The Wheaton Blog
Work from Home? 7 Tips for Moving Your Home Office
Self-employment can offer you a lot of freedom and flexibility. However, working from a home office also means that you’re responsible for tasks that would otherwise fall to your employer, and these tasks range from calculating your taxes to transporting your equipment during a move.
In this blog, we list seven crucial guidelines that can help you move your work space from your current house to your new home as simply as possible.
1. Begin Packing Early
Your home office likely includes multiple stacks of important papers, letters, and even office supplies. As with any part of your home, you want to declutter and downsize your office as much as possible before the move. Decluttering and packing early will mean you have fewer boxes to transport and that your new office will be more streamlined.
Designate a specific period of time just for home-office packing, preferably before you need to start packing up the other rooms in your home. Use this extra time to scan documents, shred sensitive materials, and file away any loose papers.

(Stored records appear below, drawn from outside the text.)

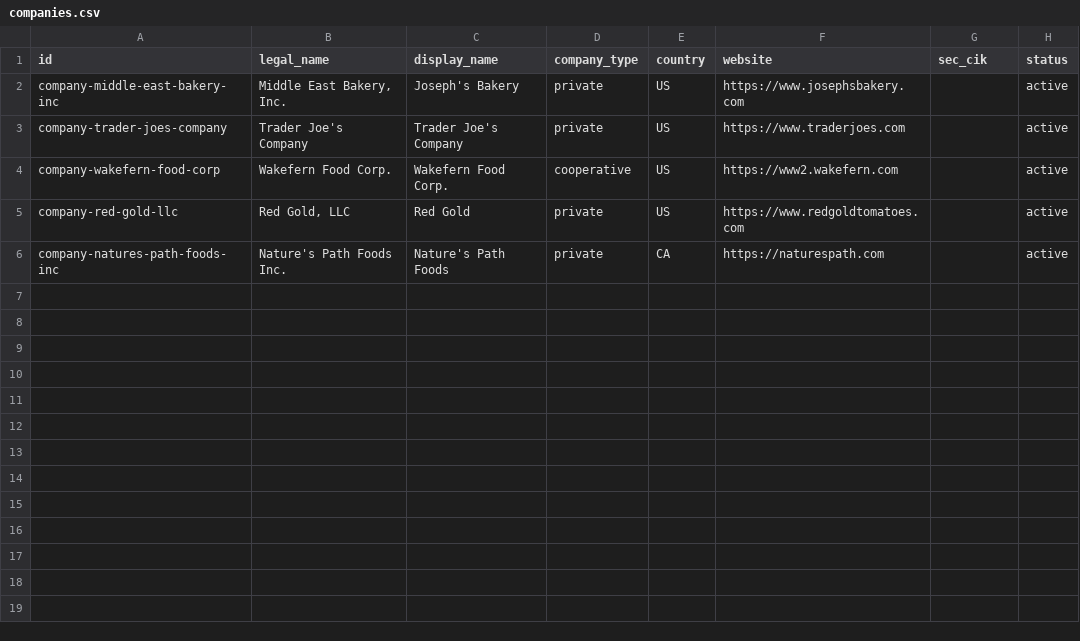
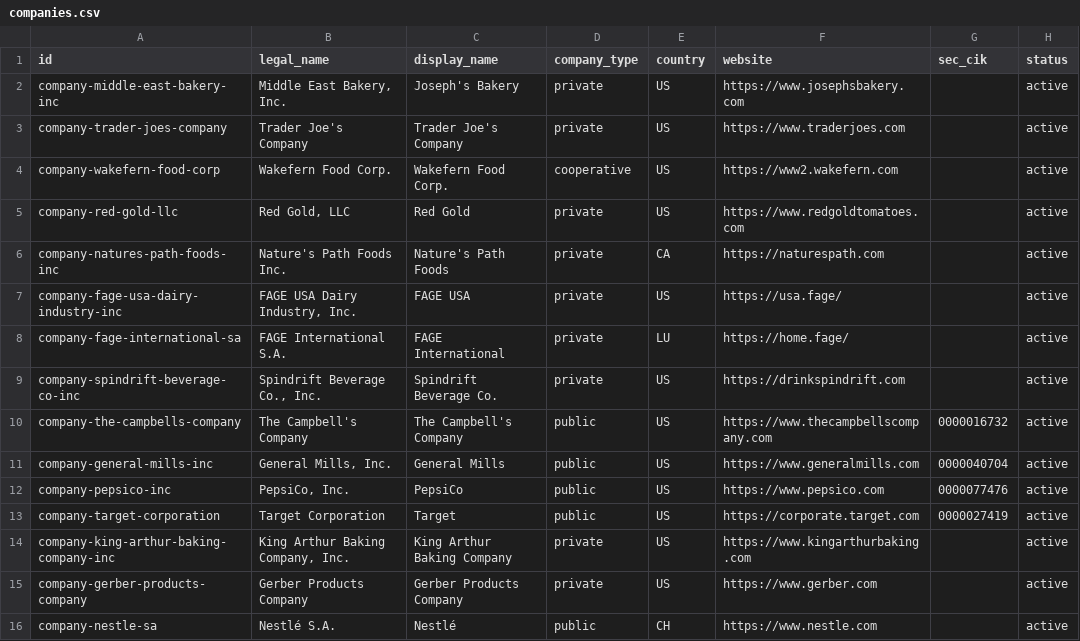
Before and after one commit to TyBarber/Ownership-scanner, a CSV file: data/companies.csv, drawn as a sheet; the diff names each change by its address in the sheet, - before the commit and + after, or states it on an @@ line.

```diff
--- a/data/companies.csv
+++ b/data/companies.csv
+row 7: company-fage-usa-dairy-industry-inc | FAGE USA Dairy Industry, Inc. | FAGE USA | private | US | https://usa.fage/ |  | active
+row 8: company-fage-international-sa | FAGE International S.A. | FAGE International | private | LU | https://home.fage/ |  | active
+row 9: company-spindrift-beverage-co-inc | Spindrift Beverage Co., Inc. | Spindrift Beverage Co. | private | US | https://drinkspindrift.com |  | active
+row 10: company-the-campbells-company | The Campbell's Company | The Campbell's Company | public | US | https://www.thecampbellscompany.com | 0000016732 | active
+row 11: company-general-mills-inc | General Mills, Inc. | General Mills | public | US | https://www.generalmills.com | 0000040704 | active
+row 12: company-pepsico-inc | PepsiCo, Inc. | PepsiCo | public | US | https://www.pepsico.com | 0000077476 | active
+row 13: company-target-corporation | Target Corporation | Target | public | US | https://corporate.target.com | 0000027419 | active
+row 14: company-king-arthur-baking-company-inc | King Arthur Baking Company, Inc. | King Arthur Baking Company | private | US | https://www.kingarthurbaking.com |  | active
+row 15: company-gerber-products-company | Gerber Products Company | Gerber Products Company | private | US | https://www.gerber.com |  | active
+row 16: company-nestle-sa | Nestlé S.A. | Nestlé | public | CH | https://www.nestle.com |  | active
```
Also changed, not shown: data/brands.csv, data/ownership_relationships.csv, 5 other files.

2. Develop a Work and Move Schedule
As soon as you have a general time frame for your move, create a schedule that accounts for everything you’ll have to do for work and for moving. Will you need to do any work immediately before the move? What about during your travel time?
If possible, ensure that any work that could come close to your moving day can be done from your personal electronic devices rather than your office equipment. Additionally, give yourself time for unpacking before you jump back into your usual work routine. You could need one to two weeks simply to unpack everything.
3. Figure Out Utilities in Your New Home
Once you have a definitive move-in date, contact your utility providers for your current house and future home. While fundamental services like electricity and water are simply switched over to your name on the chosen date and don’t need to be “turned on,” you may have other steps to complete before you can return to business as usual.
For example, if you perform work tasks or communicate with your clients online, you won’t be able to work from home until you have Internet service. Schedule the utility transfer two to four weeks in advance to ensure that you’re connected when it counts.
4. Notify Your Customers in Advance
If you work directly with your clients, make sure that they know your schedule and how to reach you if an urgent problem arises. If you don’t often speak to your clients via chat, text, phone, or video-chat conversations, you may want to provide multiple forms of notification to ensure that everyone knows you’ll be away from your desk for the duration of your move. For example, you may want to send out a form email or traditional letter and change your voicemail message to reflect the scheduling change.
Don’t forget to provide your customers with your new address and any altered contact information as soon as you return to work.
5. Plan for Heavy Containers
Many of the items found in a home office, from furnishings to books, can weigh down your moving boxes and make them difficult to carry. If you have several boxes of documents, books, expensive electronics, or other heavy items, plan ahead.
You will probably need assistance to carry, load, and unload these items. Consider hiring a professional moving team to handle these heavy containers. While your family members may be able to lift boxes full of business records, they may not know how to handle packages that are both heavy and fragile, like your desktop computer. A moving team can ensure that these items arrive at your new home office safely.
6. Pre-Design Your New Home Office
Determine the layout of your new office space. If possible, walk through the room and take measurements before your boxes are delivered. Check that your existing furnishing will fit into the space to create a functional and inviting work area.
You may want to sketch out your planned layout or use damage-free painter’s tape to mark where your office furniture will go. This step reduces the time necessary to unpack your office and return the room to its usual function.
7. Take Advantage of Your Current System
As you pack up, try to use your office staples in creative ways to simplify the moving process. For example, if you keep writing utensils, fasteners, and other supplies in a bookcase, you may be able to tape the drawers shut and load up the bookcase as is.
If you’ve invested time organizing a specific part of your office, smart moving choices can ensure that you don’t have to go through the tedious process again just because you changed locations.
No matter what services you provide from your home office, use these tips to ensure that you can get back to business as usual as soon as you arrive at your new home.